After a devastating earthquake strikes California, Raymond “Ray” Gaines, a fire department air rescue pilot, is forced to battle all the forces of nature in order to save his daughter Blake and his estranged wife Emma who are trapped someplace in San Francisco. A seismologist named Dr. Lawrence Hayes cautions people that a bigger earthquake is on the horizon, as they all work to recover from the damage.
Popcorn disaster films like San Andreas were common in the 1970s, and while their plots were contrived and forced, they were solid entertainers because they were fresh and unique. Now, they feature cutting-edge special effects but they’re still just as contrived as ever. The overly clichéd, highly predictable, and simply trite story is absurd in every way.
In order to destroy the aircraft and rescue his daughter and wife, Ray utilizes it. He somehow gets away with stealing a boat, an airplane from an actual hangar, AND a pickup truck to save his family. In the midst of the confusion, his ex-wife Emma is just trying to find a solution to all of her difficulties with Ray, in one of the most forced love stories ever. Not to mention, despite the wreckage and chaos, the telephone lines are functioning flawlessly even if the cell service is completely gone.
There’s also a sequence where Ray maneuvers a motor boat through the rubble and potential survivors of the city as though he were out speedboating.
The acting in San Andreas is a mixed bag, none of the actors seem to be playing a character. It’s just okayish, I can’t hate on them if they weren’t interested in saying some of the worst studio-produced corny lines ever. Poor Paul Giamatti seems to be relegated to playing himself, meanwhile, Dwayne Johnson and Carla Gugino, are also stuck portraying themselves in the film. Hugo Johnstone-Burt, Alexandra Daddario, and Paul Giamatti provide solid backing though, even if their roles aren’t that particularly demanding.
I hope no one expects any ground-breaking dialogue or a compelling plot here, because the creators of this film have incorporated every cliched plot device and corny line of conversation that they could scavenge.
It’s no surprise that the special effects are unquestionably the film’s best feature. Normally, I don’t like CGI since it often just looks artificial and detracts from the tale, but with the advancement of technology, it’s becoming increasingly difficult to detect the impact, which is fantastic.
This film features a ton of destruction, and I must confess that the special effects give the impression that everything you see is actually happening. This made the action sequences feel even more visceral, as the body count in this film kept on rising throughout the run time.

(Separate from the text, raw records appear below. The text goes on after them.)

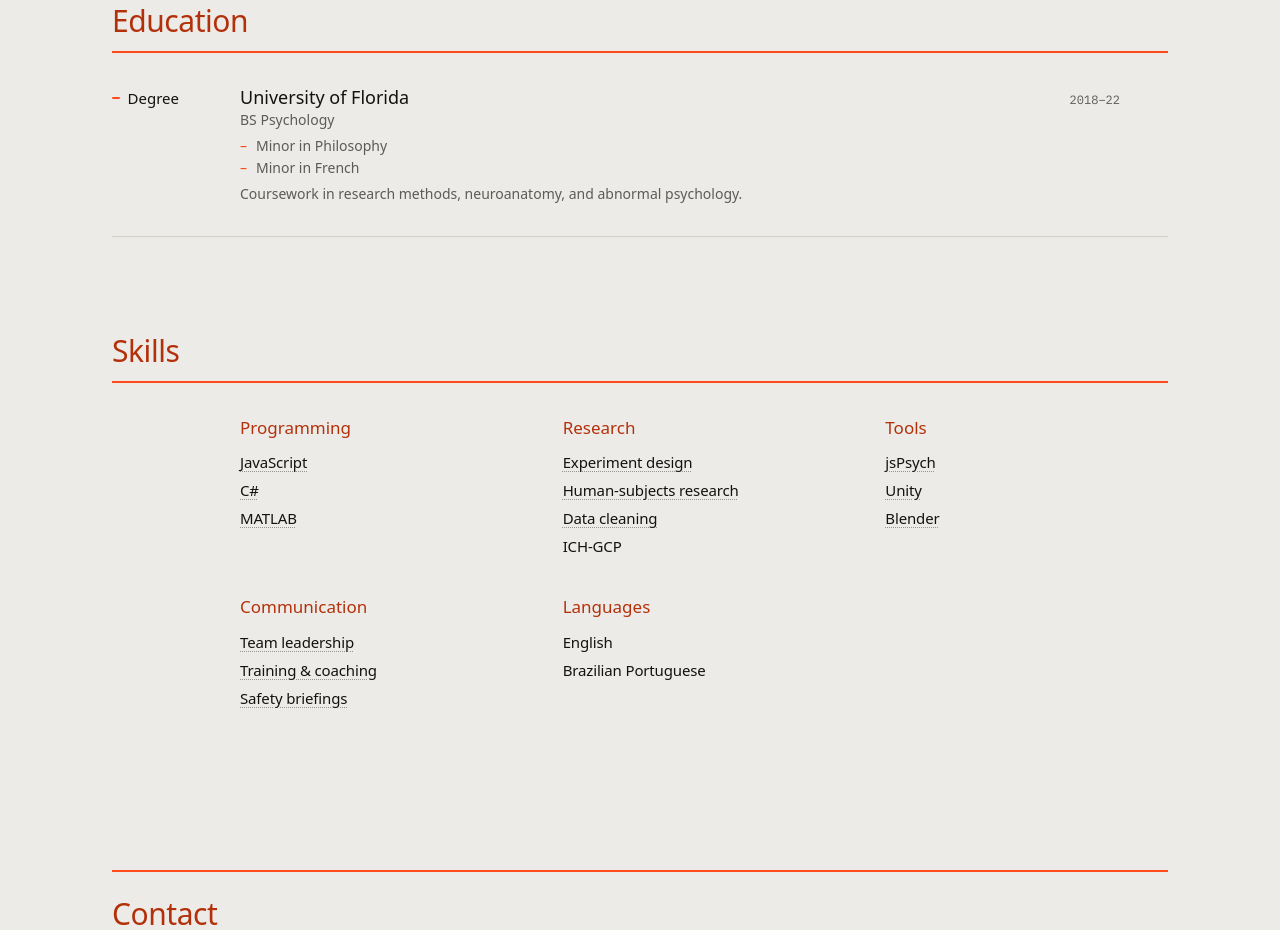
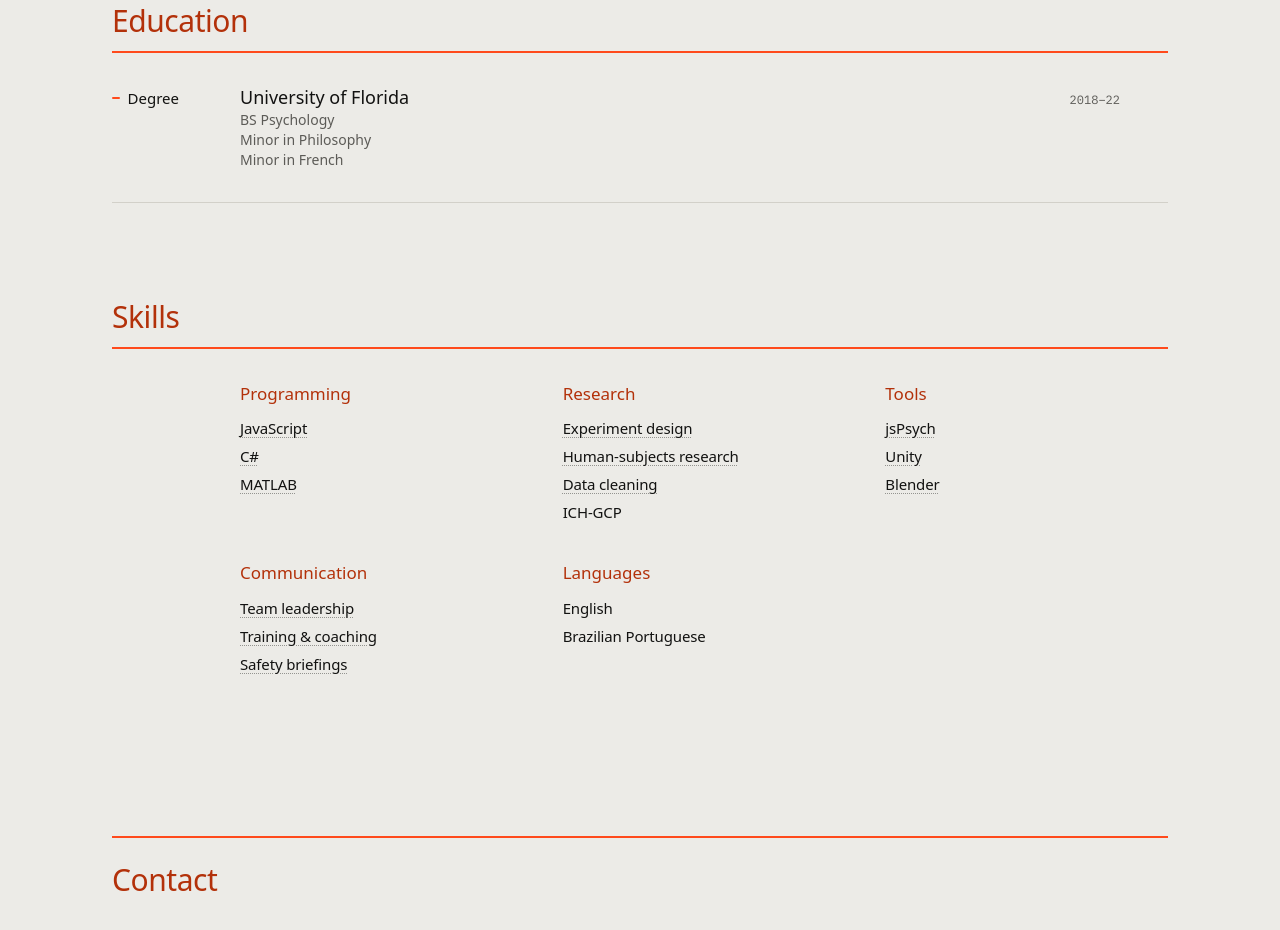
Before and after one commit to ncfisherim/portfolio, an Astro site: page / in a window 1280 px wide. Shown: the part 2055-2985 px from the top of the page. Built offline with nearby package versions, Linux system fonts and the light colour scheme; Astro itself is replaced by a stand-in of ours; animation ran at ten frames a second; a web font is replaced by a local one.

Commit message:
Education: drop coursework line; minors as plain lines, no bullets
Co-Authored-By: Claude Opus 5.5 <noreply@anthropic.com>

```diff
--- a/src/components/Index.astro
+++ b/src/components/Index.astro
@@ -47,12 +47,9 @@ const { id, title, entries, class: className = '' } = Astro.props;
 								</span>
 							)}
 							{e.sublist && (
-								<span class="mt-1.5 block space-y-0.5 text-sm text-muted">
+								<span class="block text-sm text-muted">
 									{e.sublist.map((item) => (
-										<span class="grid grid-cols-[1rem_1fr]">
-											<span class="text-kite" aria-hidden="true">–</span>
-											<span>{item}</span>
-										</span>
+										<span class="block">{item}</span>
 									))}
 								</span>
 							)}
--- a/src/data/site.ts
+++ b/src/data/site.ts
@@ -31,7 +31,7 @@ export type Entry = {
 	years: string;
 	title: string;
 	org?: string;
-	sublist?: string[]; // short bullets shown in the row itself, under org (e.g. minors)
+	sublist?: string[]; // short lines shown in the row itself, under org (e.g. minors)
 	kind: string;
 	summary?: string; // in the opened entry; on a plain row (nothing to expand) it shows under the title
 	points?: string[];
@@ -141,7 +141,6 @@ export const entries: Entry[] = [
 		org: 'BS Psychology',
 		sublist: ['Minor in Philosophy', 'Minor in French'],
 		kind: 'Degree',
-		summary: 'Coursework in research methods, neuroanatomy, and abnormal psychology.',
 	},
 ];
 
```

Its visual effects and CGI might be fantastic, but San Andreas has some really bland camera work that takes away from the overall atmosphere that the film is trying to lay down. Moreover, there’s a ton of issues when it comes to the film’s color grading, which makes it seem muddy at times, although that should have worked given the plot.

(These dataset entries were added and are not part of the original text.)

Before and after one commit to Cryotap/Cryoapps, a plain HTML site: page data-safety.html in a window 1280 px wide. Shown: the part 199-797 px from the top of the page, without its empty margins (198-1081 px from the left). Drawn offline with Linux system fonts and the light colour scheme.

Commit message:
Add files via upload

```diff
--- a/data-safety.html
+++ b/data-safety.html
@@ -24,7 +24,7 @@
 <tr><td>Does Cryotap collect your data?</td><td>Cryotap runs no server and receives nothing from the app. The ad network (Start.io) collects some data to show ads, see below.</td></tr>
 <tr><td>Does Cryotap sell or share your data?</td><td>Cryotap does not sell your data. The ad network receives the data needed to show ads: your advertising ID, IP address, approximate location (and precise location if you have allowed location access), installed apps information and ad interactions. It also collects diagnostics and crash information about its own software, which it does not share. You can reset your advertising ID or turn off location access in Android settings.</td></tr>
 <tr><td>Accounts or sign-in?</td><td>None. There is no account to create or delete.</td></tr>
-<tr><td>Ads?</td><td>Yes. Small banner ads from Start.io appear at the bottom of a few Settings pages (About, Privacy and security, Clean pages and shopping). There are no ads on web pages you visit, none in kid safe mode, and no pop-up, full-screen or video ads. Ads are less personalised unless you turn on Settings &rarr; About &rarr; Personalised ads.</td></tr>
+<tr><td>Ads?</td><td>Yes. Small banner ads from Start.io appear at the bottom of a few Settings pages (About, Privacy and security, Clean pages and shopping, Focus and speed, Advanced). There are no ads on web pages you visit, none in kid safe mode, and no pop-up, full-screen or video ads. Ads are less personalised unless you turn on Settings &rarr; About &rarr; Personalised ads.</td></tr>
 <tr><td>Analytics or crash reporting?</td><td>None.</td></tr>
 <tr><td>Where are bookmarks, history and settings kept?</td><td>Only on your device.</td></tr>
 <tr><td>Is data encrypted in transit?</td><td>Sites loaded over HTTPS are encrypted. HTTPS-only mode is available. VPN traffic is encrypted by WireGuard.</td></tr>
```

The music is a big letdown as well, feeling like just another collection of mass-produced studio tunes that you hear in every American action film these days, nothing original.
You will have fun and it will absolutely be the time killer you’ve been looking for if you know what to expect. That’s pretty much all you can get out of this, which is fair because that’s what this movie was attempting to accomplish. San Andreas is undoubtedly a piece of undemanding entertainment. However, it’s not a movie I’m eager to watch again. If you look at it in comparison to other works in this crowded subgenre, it’s surprisingly not bad at all.
- Entertaining, rough and fun
- The acting is somewhat okay, not bad not too great
- The VFX and CGI make the action feel truly remarkable
- A super dumb and contrived plot
- The writing is abysmal, with corny dialogue and cliched narrative points
- Horrid cinematography
- The music serves no purpose but to be checked off on list of elements present in the film